Meitu is taking the world by storm with it’s ability to turn mere pictures into anime characters and unique figures, such as Kawaii and much more. However, the app had also raised red flags with security researchers for its excessive collection of data from users. Someone have said on Twitter ” You get to look kawaii for selling all your personal data and soul to China.

But what kind of information did it send actually to Chinese servers? The app just requests access not only to your camera and photos but also seeks GPS location, service provider information, Wi-Fi connection data, SIM card information, jailbreak/root status, and various other personal identifiers such as IMEI, that could be used for tracking purposes which has raised the alarm.
Here are some tweets with their photos that was processed through the Meitu app.

However, security researchers confirmed that the app has the permissions that ticked their concern.

But, despite of that obvious information hoarding, Meitu told CNet that it is not selling customer data to anyone but is using the data collection code because the company itself is headquartered in China, where tracking services provided by the Apple App Store and Google Play are blocked.

“To get around this, Meitu employs a combination of third-party and in-house data tracking systems to make sure the user data tracked is consistent,” said a Meitu spokesperson.

“Furthermore, the data collected is sent securely, using multi-layer encryption to servers equipped with advanced firewall, IDS and IPS protection to block external attacks.”

Another possibility why this is done, according to Digital Trends, is that Meitu is collecting information to comply with the new Chinese government regulations that requires app makers to identify their users and prevent them from uploading banned content.

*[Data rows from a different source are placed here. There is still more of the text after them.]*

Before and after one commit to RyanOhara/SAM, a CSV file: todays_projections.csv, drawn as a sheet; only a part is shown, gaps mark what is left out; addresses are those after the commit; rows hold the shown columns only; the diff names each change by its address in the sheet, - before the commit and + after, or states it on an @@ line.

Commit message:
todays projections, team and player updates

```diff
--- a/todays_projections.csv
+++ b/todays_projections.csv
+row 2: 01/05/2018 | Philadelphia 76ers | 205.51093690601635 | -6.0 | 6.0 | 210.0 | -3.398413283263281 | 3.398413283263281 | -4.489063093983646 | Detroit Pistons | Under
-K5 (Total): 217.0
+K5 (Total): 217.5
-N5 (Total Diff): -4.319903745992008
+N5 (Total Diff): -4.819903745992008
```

Will you try to sell your privacy just to get these kind of photos? Let us know in the comments down below! – and share this post if you think this is not good.